_What the task asks_:
Whenever a line in the data below includes the string "styleSheet", copy it out.

Stored entries:
++++++++

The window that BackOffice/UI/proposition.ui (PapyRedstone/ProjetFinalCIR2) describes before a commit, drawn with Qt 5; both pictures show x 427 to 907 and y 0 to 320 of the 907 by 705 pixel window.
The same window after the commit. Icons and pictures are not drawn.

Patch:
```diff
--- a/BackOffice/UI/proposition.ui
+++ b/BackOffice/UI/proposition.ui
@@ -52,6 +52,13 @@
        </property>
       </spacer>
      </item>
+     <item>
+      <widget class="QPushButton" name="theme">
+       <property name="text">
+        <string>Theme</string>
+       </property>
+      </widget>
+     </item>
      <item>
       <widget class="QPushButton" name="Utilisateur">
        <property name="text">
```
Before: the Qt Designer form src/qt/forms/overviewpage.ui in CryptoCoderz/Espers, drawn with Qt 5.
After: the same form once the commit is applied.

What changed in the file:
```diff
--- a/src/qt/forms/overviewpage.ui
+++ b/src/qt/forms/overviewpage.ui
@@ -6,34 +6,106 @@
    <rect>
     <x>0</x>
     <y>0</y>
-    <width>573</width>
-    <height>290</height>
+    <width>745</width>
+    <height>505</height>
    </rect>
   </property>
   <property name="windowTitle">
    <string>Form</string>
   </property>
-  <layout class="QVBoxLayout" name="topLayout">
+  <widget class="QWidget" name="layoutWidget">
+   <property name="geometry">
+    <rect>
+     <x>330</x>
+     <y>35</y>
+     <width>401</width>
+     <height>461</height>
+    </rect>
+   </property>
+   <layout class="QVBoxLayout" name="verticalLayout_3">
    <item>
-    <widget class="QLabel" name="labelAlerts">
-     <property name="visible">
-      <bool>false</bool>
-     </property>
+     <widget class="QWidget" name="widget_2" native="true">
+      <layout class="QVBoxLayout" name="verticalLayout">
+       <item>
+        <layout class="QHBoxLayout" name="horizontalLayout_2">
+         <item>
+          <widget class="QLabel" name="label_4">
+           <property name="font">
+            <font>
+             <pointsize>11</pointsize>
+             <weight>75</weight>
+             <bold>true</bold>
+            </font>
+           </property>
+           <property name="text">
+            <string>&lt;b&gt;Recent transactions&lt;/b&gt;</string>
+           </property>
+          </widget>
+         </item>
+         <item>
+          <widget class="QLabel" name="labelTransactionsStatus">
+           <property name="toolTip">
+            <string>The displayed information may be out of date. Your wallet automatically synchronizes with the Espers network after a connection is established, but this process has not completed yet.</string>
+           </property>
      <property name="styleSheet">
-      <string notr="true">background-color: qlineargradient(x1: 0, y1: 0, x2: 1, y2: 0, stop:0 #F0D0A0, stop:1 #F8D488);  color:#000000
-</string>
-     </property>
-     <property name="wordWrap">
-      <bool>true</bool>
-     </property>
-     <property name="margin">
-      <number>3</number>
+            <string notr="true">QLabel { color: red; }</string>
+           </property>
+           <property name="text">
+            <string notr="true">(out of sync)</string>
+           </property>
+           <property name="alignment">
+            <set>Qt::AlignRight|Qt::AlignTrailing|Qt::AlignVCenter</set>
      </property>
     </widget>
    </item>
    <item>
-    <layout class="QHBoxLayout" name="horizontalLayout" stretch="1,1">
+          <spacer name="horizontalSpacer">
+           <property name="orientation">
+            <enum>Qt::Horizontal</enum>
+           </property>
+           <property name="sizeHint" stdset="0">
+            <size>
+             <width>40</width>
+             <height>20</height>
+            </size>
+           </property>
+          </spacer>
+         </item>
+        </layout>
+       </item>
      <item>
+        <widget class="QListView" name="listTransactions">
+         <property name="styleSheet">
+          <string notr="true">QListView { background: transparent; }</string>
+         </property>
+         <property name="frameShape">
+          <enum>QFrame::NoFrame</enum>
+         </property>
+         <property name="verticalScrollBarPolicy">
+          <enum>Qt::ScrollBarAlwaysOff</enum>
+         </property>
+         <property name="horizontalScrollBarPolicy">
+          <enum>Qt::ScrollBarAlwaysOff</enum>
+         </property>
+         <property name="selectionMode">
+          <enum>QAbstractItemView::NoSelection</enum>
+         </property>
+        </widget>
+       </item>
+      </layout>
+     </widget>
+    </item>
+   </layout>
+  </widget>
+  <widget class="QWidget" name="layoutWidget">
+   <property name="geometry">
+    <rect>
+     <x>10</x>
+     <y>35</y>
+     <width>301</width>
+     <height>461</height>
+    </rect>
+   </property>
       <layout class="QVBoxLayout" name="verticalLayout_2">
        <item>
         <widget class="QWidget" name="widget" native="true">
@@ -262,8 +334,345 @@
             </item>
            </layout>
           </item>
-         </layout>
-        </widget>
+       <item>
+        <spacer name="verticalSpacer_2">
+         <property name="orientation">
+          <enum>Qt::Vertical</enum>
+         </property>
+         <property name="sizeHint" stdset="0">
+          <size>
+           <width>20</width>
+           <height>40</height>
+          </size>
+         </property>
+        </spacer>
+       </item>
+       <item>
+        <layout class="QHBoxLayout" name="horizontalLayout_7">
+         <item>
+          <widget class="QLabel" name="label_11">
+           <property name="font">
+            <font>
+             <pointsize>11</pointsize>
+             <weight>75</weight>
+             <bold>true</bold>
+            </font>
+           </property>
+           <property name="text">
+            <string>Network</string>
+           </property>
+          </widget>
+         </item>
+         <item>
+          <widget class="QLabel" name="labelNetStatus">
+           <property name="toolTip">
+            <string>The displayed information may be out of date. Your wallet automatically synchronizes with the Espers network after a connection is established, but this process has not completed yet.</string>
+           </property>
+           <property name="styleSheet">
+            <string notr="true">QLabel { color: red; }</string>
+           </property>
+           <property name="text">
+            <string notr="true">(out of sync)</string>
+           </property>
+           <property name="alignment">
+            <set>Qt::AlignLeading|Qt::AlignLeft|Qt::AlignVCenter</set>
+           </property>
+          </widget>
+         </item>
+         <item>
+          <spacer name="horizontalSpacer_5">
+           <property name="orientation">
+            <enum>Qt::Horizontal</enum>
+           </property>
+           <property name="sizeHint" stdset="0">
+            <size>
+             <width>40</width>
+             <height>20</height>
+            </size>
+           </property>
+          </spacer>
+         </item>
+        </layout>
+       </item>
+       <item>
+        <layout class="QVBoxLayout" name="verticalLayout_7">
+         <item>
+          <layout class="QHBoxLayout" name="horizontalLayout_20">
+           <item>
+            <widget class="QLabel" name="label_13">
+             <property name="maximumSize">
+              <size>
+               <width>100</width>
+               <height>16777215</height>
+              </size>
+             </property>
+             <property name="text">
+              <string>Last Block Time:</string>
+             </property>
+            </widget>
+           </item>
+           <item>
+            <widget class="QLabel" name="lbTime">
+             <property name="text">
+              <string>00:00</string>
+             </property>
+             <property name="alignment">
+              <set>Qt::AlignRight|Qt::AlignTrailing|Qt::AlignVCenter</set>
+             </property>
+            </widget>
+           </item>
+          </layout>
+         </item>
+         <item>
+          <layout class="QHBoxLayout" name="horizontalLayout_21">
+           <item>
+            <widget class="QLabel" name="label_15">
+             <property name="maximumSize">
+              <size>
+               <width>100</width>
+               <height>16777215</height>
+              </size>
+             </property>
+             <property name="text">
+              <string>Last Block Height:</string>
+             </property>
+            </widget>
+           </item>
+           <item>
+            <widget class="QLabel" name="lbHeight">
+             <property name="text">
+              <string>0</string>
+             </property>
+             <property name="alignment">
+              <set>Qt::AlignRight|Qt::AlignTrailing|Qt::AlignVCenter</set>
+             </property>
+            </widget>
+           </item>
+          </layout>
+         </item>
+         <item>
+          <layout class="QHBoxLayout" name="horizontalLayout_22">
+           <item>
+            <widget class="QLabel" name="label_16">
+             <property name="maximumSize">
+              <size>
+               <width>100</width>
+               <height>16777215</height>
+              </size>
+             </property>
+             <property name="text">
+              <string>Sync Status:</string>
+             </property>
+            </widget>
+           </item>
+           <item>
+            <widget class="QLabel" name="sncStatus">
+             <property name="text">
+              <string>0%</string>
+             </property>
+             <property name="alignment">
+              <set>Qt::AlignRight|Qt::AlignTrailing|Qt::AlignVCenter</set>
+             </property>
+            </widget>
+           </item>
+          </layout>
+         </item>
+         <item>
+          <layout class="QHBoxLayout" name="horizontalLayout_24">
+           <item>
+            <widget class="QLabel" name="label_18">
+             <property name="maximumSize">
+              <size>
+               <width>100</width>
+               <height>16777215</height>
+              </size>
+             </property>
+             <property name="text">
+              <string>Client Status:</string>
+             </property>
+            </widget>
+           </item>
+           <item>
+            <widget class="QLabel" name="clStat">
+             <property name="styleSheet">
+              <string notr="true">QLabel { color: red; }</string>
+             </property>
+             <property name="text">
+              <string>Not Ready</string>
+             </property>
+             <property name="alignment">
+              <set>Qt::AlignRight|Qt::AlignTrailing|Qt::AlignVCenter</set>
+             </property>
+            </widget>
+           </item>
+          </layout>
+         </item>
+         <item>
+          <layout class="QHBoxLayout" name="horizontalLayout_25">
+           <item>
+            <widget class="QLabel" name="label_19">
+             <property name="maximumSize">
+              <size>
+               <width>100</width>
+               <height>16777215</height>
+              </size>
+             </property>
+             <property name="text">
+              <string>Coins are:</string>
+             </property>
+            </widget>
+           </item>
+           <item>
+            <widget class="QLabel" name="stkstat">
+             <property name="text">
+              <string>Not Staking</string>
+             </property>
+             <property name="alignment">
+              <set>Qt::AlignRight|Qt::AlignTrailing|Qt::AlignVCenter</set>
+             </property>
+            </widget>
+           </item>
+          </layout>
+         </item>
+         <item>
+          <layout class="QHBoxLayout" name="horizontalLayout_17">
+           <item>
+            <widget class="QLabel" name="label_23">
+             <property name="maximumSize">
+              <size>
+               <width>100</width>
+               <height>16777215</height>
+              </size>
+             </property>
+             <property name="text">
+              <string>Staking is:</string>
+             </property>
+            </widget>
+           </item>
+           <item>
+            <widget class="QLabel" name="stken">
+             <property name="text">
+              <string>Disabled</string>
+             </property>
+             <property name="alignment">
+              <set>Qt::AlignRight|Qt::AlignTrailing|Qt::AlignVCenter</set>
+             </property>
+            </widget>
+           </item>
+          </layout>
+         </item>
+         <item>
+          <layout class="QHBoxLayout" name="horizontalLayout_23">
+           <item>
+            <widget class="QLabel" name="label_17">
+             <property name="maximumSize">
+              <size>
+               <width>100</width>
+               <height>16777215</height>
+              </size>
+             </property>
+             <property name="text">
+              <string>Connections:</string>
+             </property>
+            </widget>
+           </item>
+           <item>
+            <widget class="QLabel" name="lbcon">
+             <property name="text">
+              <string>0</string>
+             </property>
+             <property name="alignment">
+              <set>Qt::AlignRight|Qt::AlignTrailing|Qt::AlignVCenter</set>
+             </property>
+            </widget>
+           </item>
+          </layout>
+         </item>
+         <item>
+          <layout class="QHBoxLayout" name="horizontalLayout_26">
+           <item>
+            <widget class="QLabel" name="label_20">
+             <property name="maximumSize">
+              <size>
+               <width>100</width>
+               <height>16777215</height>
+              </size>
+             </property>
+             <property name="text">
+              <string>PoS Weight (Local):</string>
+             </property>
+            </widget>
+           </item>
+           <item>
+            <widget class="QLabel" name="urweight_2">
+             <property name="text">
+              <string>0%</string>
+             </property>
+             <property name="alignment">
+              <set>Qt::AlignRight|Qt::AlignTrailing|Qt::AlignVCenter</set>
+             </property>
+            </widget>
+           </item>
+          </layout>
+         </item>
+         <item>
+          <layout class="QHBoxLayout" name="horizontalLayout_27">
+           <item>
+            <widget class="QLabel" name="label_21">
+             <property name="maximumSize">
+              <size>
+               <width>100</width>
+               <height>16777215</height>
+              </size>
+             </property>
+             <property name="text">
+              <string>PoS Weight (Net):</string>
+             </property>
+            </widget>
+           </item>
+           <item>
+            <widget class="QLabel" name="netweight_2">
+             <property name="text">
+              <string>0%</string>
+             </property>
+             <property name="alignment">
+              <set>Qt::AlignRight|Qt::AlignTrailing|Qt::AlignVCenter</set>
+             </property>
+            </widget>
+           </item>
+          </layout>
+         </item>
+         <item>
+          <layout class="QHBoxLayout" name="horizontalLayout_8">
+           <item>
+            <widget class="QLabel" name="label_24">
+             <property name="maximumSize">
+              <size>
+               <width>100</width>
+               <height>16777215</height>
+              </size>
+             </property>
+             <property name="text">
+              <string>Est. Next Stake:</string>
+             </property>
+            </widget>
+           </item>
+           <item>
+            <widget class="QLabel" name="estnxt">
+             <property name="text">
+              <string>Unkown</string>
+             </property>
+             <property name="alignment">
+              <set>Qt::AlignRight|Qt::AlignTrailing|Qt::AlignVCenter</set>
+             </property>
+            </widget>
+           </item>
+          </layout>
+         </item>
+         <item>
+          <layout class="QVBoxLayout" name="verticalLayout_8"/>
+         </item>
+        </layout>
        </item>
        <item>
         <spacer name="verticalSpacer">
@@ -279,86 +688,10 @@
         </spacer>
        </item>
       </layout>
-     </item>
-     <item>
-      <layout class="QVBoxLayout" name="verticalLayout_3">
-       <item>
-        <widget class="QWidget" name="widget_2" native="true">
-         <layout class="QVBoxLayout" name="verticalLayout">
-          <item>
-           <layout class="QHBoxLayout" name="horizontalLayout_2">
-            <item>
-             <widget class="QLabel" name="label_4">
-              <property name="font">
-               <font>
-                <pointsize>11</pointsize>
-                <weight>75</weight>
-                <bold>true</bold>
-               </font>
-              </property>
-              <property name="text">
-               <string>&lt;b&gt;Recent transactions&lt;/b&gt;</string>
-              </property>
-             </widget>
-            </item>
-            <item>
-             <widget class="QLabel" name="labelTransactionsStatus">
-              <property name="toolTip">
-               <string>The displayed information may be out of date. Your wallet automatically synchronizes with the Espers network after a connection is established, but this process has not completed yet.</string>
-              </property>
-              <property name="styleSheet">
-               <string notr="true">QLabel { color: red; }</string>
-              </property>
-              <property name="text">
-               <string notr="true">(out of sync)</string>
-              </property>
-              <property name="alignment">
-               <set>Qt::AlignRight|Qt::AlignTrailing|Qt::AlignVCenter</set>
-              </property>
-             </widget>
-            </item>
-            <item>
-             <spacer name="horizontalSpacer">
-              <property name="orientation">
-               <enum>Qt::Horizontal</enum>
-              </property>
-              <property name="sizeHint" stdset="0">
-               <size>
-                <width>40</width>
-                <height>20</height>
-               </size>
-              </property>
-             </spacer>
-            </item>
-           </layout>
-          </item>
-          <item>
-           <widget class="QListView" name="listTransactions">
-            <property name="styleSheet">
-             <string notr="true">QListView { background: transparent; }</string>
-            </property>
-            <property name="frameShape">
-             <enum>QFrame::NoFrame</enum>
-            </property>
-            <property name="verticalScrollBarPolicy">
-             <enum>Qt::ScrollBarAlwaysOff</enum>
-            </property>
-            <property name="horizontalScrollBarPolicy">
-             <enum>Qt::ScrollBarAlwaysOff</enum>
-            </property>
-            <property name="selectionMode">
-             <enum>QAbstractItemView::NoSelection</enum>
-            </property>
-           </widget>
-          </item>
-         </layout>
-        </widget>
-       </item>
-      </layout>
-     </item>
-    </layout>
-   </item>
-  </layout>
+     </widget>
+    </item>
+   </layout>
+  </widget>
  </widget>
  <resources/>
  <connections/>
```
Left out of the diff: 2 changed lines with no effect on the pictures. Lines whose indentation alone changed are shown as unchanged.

++++++++

_Expected answer_:
      <property name="styleSheet">
+         <property name="styleSheet">
+           <property name="styleSheet">
+             <property name="styleSheet">
-              <property name="styleSheet">
-            <property name="styleSheet">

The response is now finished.